Guest Author - Candyce H. Stapen
Travel Products for Allergies and Tots
By Candyce H. Stapen
Planning is the all-important key to a great trip, especially if you have allergies or are traveling with young children. SelectWisely food cards present your special, dietary needs in more than thirty languages. BambinOz PortaChair lightens the gear you need to lug along with your tot.
When researching our family trip to China, the food issue had us stumped. Both my daughter Alissa and I are lactose intolerant and Alissa, at the time, was a strict vegan. Fortunately, Chinese cuisine doen’t use many milk products. That made it less of a problem to negotiate restaurants in Shanghai and Beijing where many people speak English. However, our itinerary also included time in some remote areas. Figuring out how to say "no milk, cheese or cream” in Cantonese or Mandarin as well as "no meat" for Alissa had us stymied until we discovered SelectWisely.
The company produces plastic laminated cards that state your food preferences and problems in a variety of languages as well as picture cards that feature images of shellfish, milk or other culinary nemeses with the international “do not” symbol—a red circle with a diagonal line-- drawn through the forbidden items. Carrying both types of cards, gave us the confidence to sample the local cuisine even in the countryside.
Ecards are also available.
We highly recommend that you order these cards if you have food allergies, dietary restrictions or even strong preferences. The cards range from about $8.50-$10 for standard ones and a bit more for special orders.
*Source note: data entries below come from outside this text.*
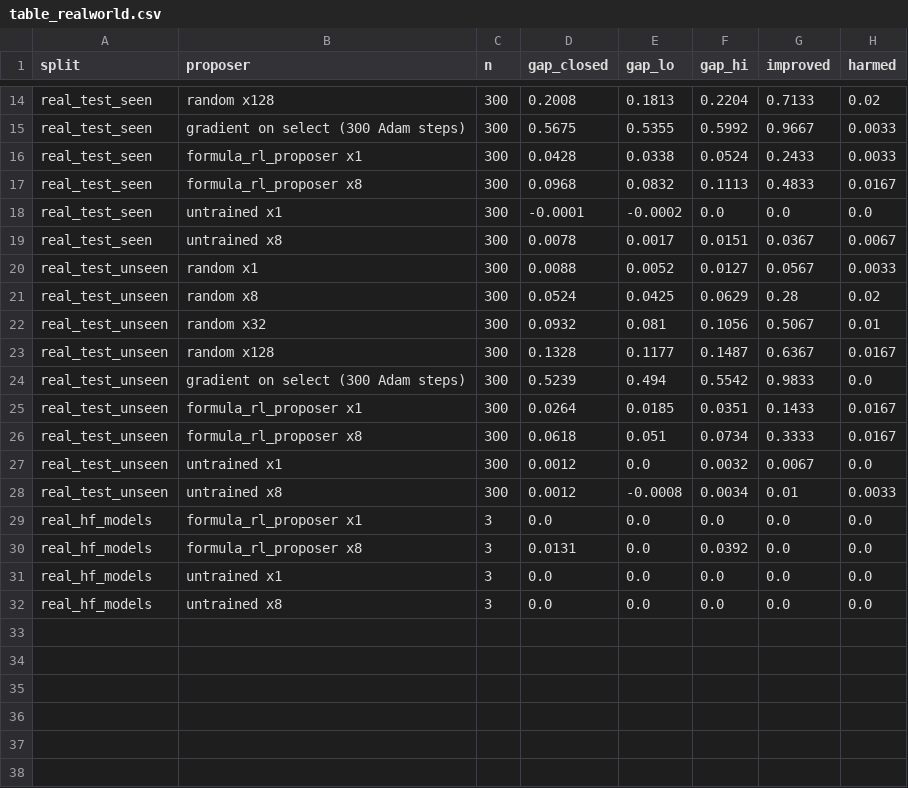
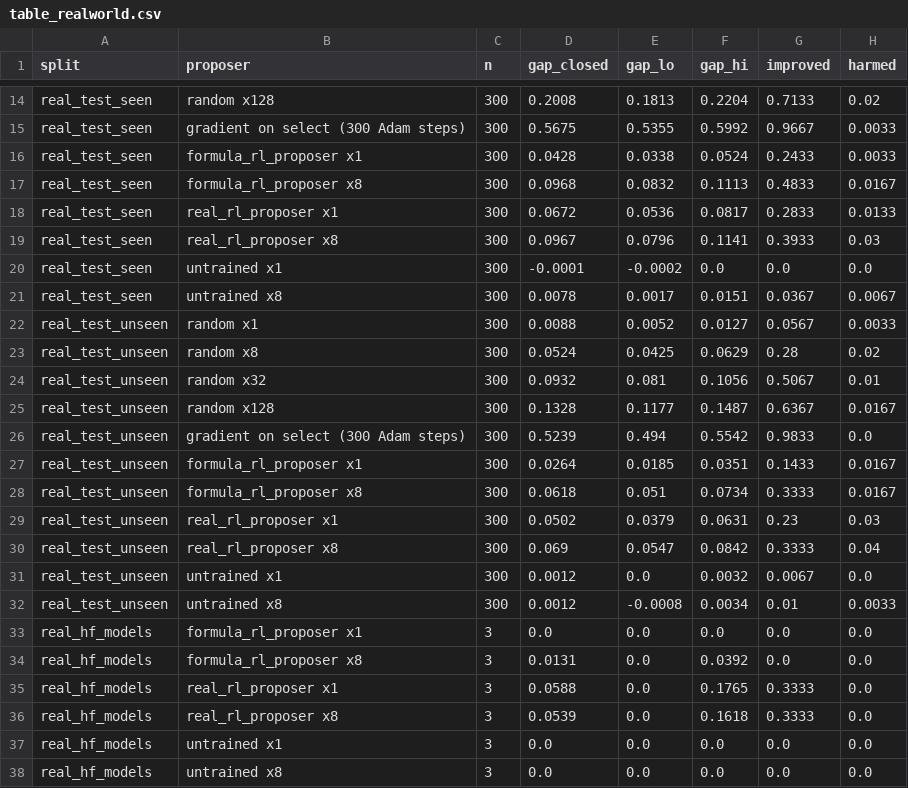
Before and after one commit to emeraldant/WSP-Gym, a CSV file: results/table_realworld.csv, drawn as a sheet; only a part is shown, gaps mark what is left out; the diff names each change by its address in the sheet, - before the commit and + after, or states it on an @@ line.

```diff
--- a/results/table_realworld.csv
+++ b/results/table_realworld.csv
+row 18: real_test_seen | real_rl_proposer x1 | 300 | 0.0672 | 0.0536 | 0.0817 | 0.2833 | 0.0133
+row 19: real_test_seen | real_rl_proposer x8 | 300 | 0.0967 | 0.0796 | 0.1141 | 0.3933 | 0.03
+row 29: real_test_unseen | real_rl_proposer x1 | 300 | 0.0502 | 0.0379 | 0.0631 | 0.23 | 0.03
+row 30: real_test_unseen | real_rl_proposer x8 | 300 | 0.069 | 0.0547 | 0.0842 | 0.3333 | 0.04
+row 35: real_hf_models | real_rl_proposer x1 | 3 | 0.0588 | 0.0 | 0.1765 | 0.3333 | 0.0
+row 36: real_hf_models | real_rl_proposer x8 | 3 | 0.0539 | 0.0 | 0.1618 | 0.3333 | 0.0
```
Also changed, not shown: results/table_imagehead.csv, 2 other files.
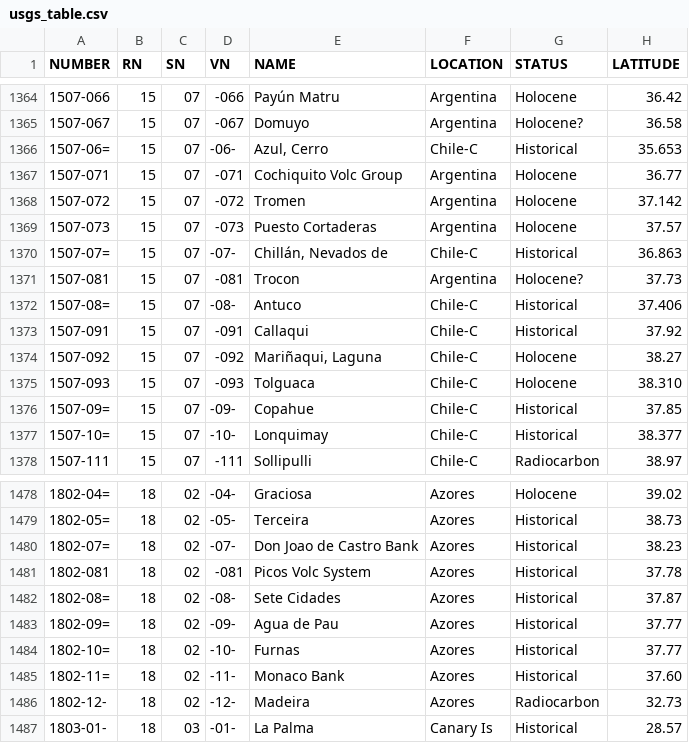
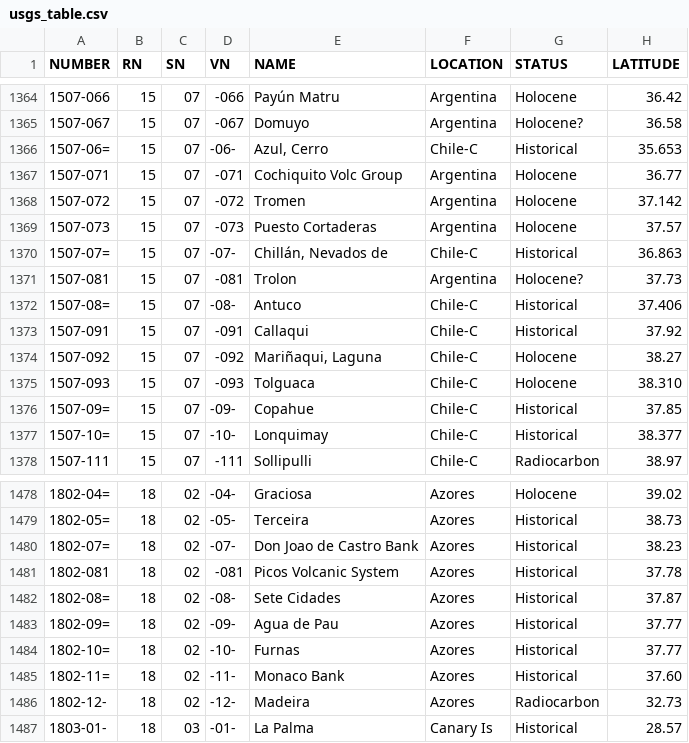
Before and after one commit to amcz/MONET, a CSV file: monet/data/usgs_table.csv, drawn as a sheet; only a part is shown, gaps mark what is left out; the diff covers the shown part only; the diff names each change by its address in the sheet, - before the commit and + after, or states it on an @@ line.

Commit message:
modifies some volcano name information to be the same as VOLCAT alerts - allows code to identifiy volcano

```diff
--- a/monet/data/usgs_table.csv
+++ b/monet/data/usgs_table.csv
-E1371 (NAME): Trocon
+E1371 (NAME): Trolon
-E1481 (NAME): Picos Volc System
+E1481 (NAME): Picos Volcanic System
```
Also changed, not shown: 18 edited cells elsewhere in this file.
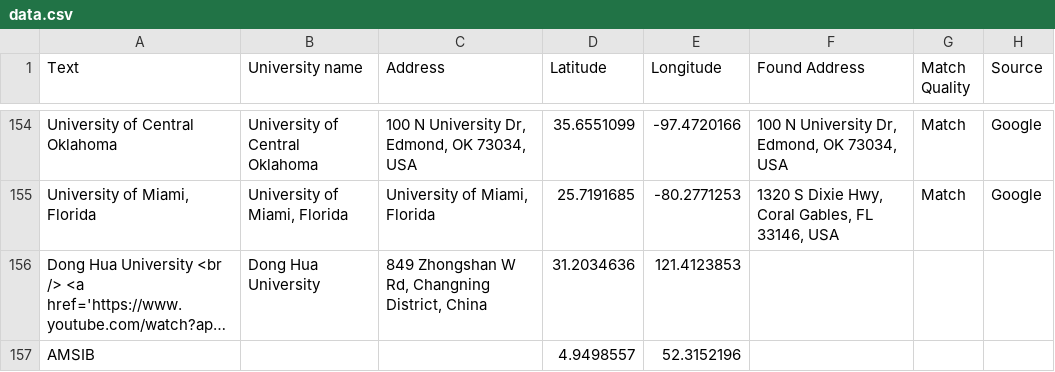
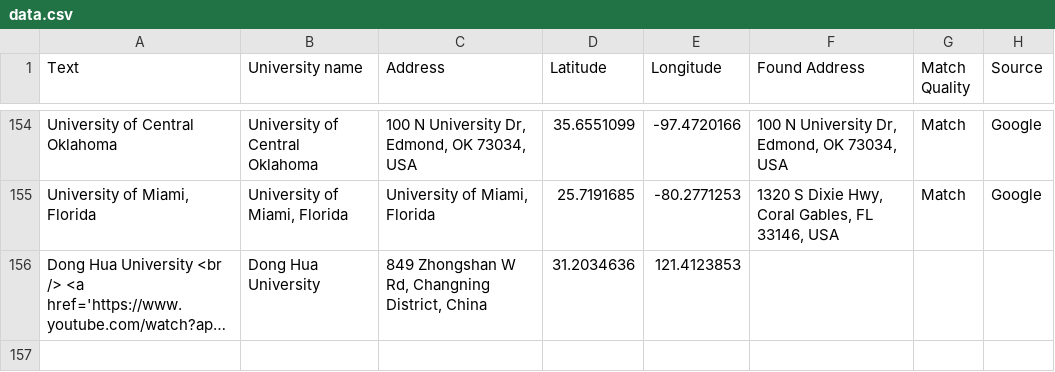
Before and after one commit to Outgoing-FBE/Interactivemap, a CSV file: data.csv, drawn as a sheet; only a part is shown, gaps mark what is left out; long unchanged cells end in …; the diff names each change by its address in the sheet, - before the commit and + after, or states it on an @@ line.

Commit message:
Update data.csv

```diff
--- a/data.csv
+++ b/data.csv
-row 157: AMSIB |  |  | 4.9498557 | 52.3152196
```
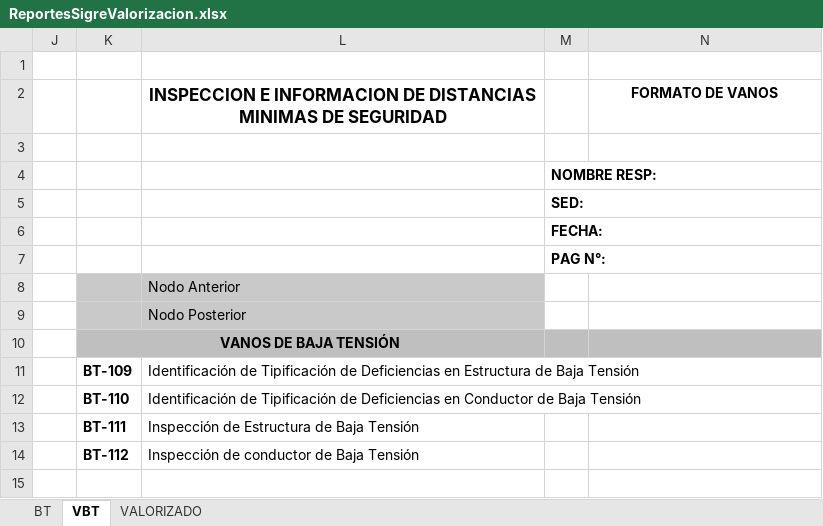
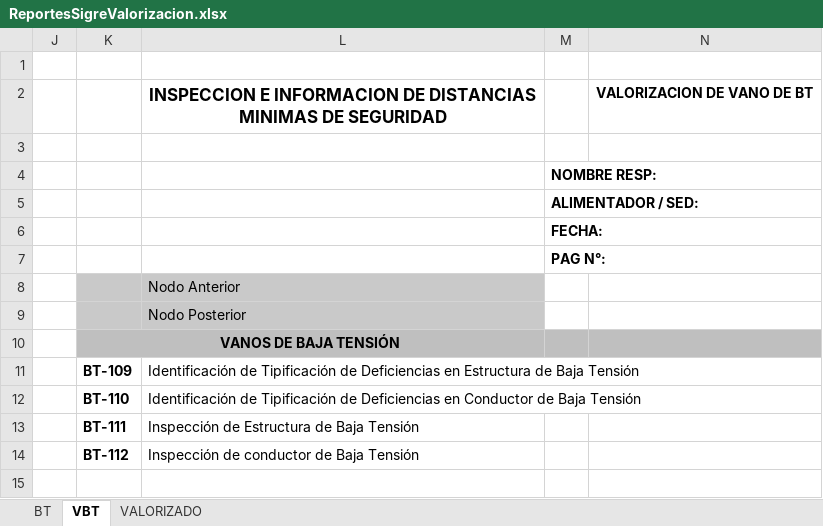
Before and after one commit to jordansalas447/api-Sigre, an Excel workbook: Reporte/ReportesSigreValorizacion.xlsx, sheet VBT, drawn as a sheet; values as stored, in another font and other column widths than the file's, no borders; the diff names each change by its address in the sheet, - before the commit and + after, or states it on an @@ line.

```diff
--- a/Reporte/ReportesSigreValorizacion.xlsx (sheet VBT)
+++ b/Reporte/ReportesSigreValorizacion.xlsx (sheet VBT)
-N2: FORMATO DE VANOS
+N2: VALORIZACION DE VANO DE BT
-M5: SED:
+M5: ALIMENTADOR / SED:
```
Also changed, not shown: sheet BT, sheet VALORIZADO, Reporte/ReportesSigre.xlsx, 6 other files.
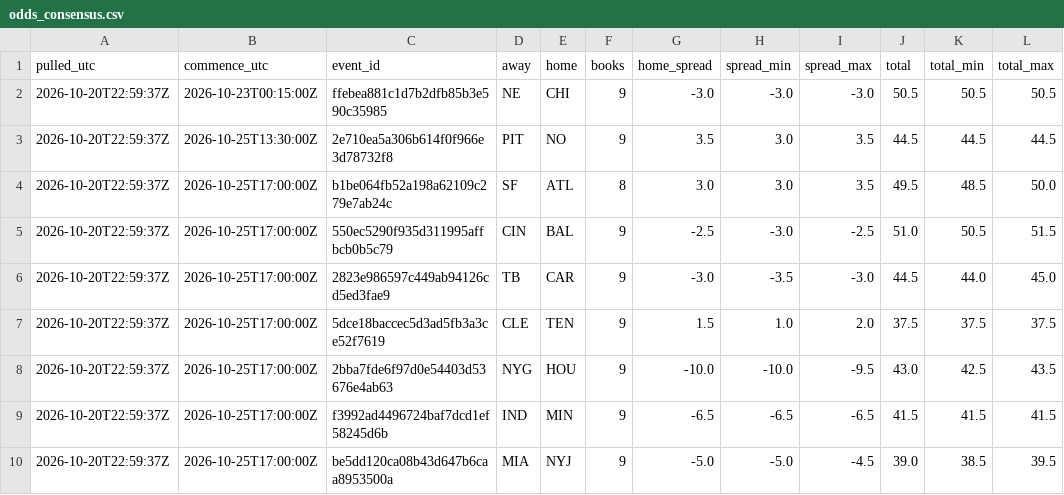
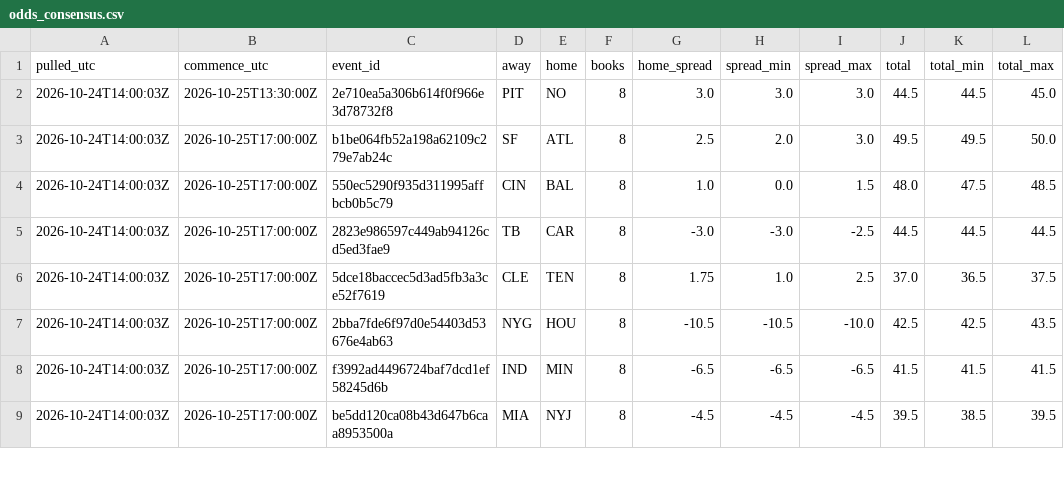
Before and after one commit to stevopotpie/gridline, a CSV file: odds/odds_consensus.csv, drawn as a sheet; only a part is shown; the diff covers the shown part only.

```diff
--- a/odds/odds_consensus.csv
+++ b/odds/odds_consensus.csv
@@ -1,10 +1,9 @@
 pulled_utc,commence_utc,event_id,away,home,books,home_spread,spread_min,spread_max,total,total_min,total_max
-2026-10-20T22:59:37Z,2026-10-23T00:15:00Z,ffebea881c1d7b2dfb85b3e590c35985,NE,CHI,9,-3.0,-3.0,-3.0,50.5,50.5,50.5
-2026-10-20T22:59:37Z,2026-10-25T13:30:00Z,2e710ea5a306b614f0f966e3d78732f8,PIT,NO,9,3.5,3.0,3.5,44.5,44.5,44.5
-2026-10-20T22:59:37Z,2026-10-25T17:00:00Z,b1be064fb52a198a62109c279e7ab24c,SF,ATL,8,3.0,3.0,3.5,49.5,48.5,50.0
-2026-10-20T22:59:37Z,2026-10-25T17:00:00Z,550ec5290f935d311995affbcb0b5c79,CIN,BAL,9,-2.5,-3.0,-2.5,51.0,50.5,51.5
-2026-10-20T22:59:37Z,2026-10-25T17:00:00Z,2823e986597c449ab94126cd5ed3fae9,TB,CAR,9,-3.0,-3.5,-3.0,44.5,44.0,45.0
-2026-10-20T22:59:37Z,2026-10-25T17:00:00Z,5dce18baccec5d3ad5fb3a3ce52f7619,CLE,TEN,9,1.5,1.0,2.0,37.5,37.5,37.5
-2026-10-20T22:59:37Z,2026-10-25T17:00:00Z,2bba7fde6f97d0e54403d53676e4ab63,NYG,HOU,9,-10.0,-10.0,-9.5,43.0,42.5,43.5
-2026-10-20T22:59:37Z,2026-10-25T17:00:00Z,f3992ad4496724baf7dcd1ef58245d6b,IND,MIN,9,-6.5,-6.5,-6.5,41.5,41.5,41.5
-2026-10-20T22:59:37Z,2026-10-25T17:00:00Z,be5dd120ca08b43d647b6caa8953500a,MIA,NYJ,9,-5.0,-5.0,-4.5,39.0,38.5,39.5
+2026-10-24T14:00:03Z,2026-10-25T13:30:00Z,2e710ea5a306b614f0f966e3d78732f8,PIT,NO,8,3.0,3.0,3.0,44.5,44.5,45.0
+2026-10-24T14:00:03Z,2026-10-25T17:00:00Z,b1be064fb52a198a62109c279e7ab24c,SF,ATL,8,2.5,2.0,3.0,49.5,49.5,50.0
+2026-10-24T14:00:03Z,2026-10-25T17:00:00Z,550ec5290f935d311995affbcb0b5c79,CIN,BAL,8,1.0,0.0,1.5,48.0,47.5,48.5
+2026-10-24T14:00:03Z,2026-10-25T17:00:00Z,2823e986597c449ab94126cd5ed3fae9,TB,CAR,8,-3.0,-3.0,-2.5,44.5,44.5,44.5
+2026-10-24T14:00:03Z,2026-10-25T17:00:00Z,5dce18baccec5d3ad5fb3a3ce52f7619,CLE,TEN,8,1.75,1.0,2.5,37.0,36.5,37.5
+2026-10-24T14:00:03Z,2026-10-25T17:00:00Z,2bba7fde6f97d0e54403d53676e4ab63,NYG,HOU,8,-10.5,-10.5,-10.0,42.5,42.5,43.5
+2026-10-24T14:00:03Z,2026-10-25T17:00:00Z,f3992ad4496724baf7dcd1ef58245d6b,IND,MIN,8,-6.5,-6.5,-6.5,41.5,41.5,41.5
+2026-10-24T14:00:03Z,2026-10-25T17:00:00Z,be5dd120ca08b43d647b6caa8953500a,MIA,NYJ,8,-4.5,-4.5,-4.5,39.5,38.5,39.5
```
Also changed, not shown: 75 edited cells elsewhere in this file, odds/odds_latest.csv, 1 other file.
Armed with your card, you can sample that tucked away restaurant in Bangkok your friend raved about since you can inform the non-English speaking waiter that you’ll get ill if you eat anything cooked with peanuts or peanut oil. You no longer have to assume that you can tell that the tasty tagine on the buffet table in Aswan, Egypt, contains no cheese. Just whip out your handy lactose intolerant card printed in Arabic.
Forget about memorizing (and later mispronouncing) key words. You don’t want to get the sounds for “cannot” and “like” mixed up in Hindi when telling the polite server that fish will give you a severe case of abdominal cramps. And if on a hike through villages in Cambodia’s countryside, you suddenly feel faint, just whip out the SelectWisely card for “take me to the hospital” in Khmer.
As parents know, the smaller the child, the more gear that’s necessary to take along on trips. PortaChair by BambinOz lightens the load by eliminating the need for a highchair, at least in the short term. That goes for day trips to Aunt Betty’s or a weekend at a vacation house that comes with a fabulous deck but no kid equipment.
Smaller than a rolled-up bath towel, the easy to tote PortaChair looks like a strip of quilted material with seatbelt-like straps. We admit to being skeptical until we tried it on our five month-old nephew Sam. Although the directions are a bit confusing, we figured out how to drape the device around the back of a chair so as to create a seat secured with the 5-point safety harness.
Sam sat perfectly content in the surprisingly sturdy harness. He loved being at the table and we didn’t have to find a highchair. Recommended for tots 5-30 months, PortaChair retails for about $55.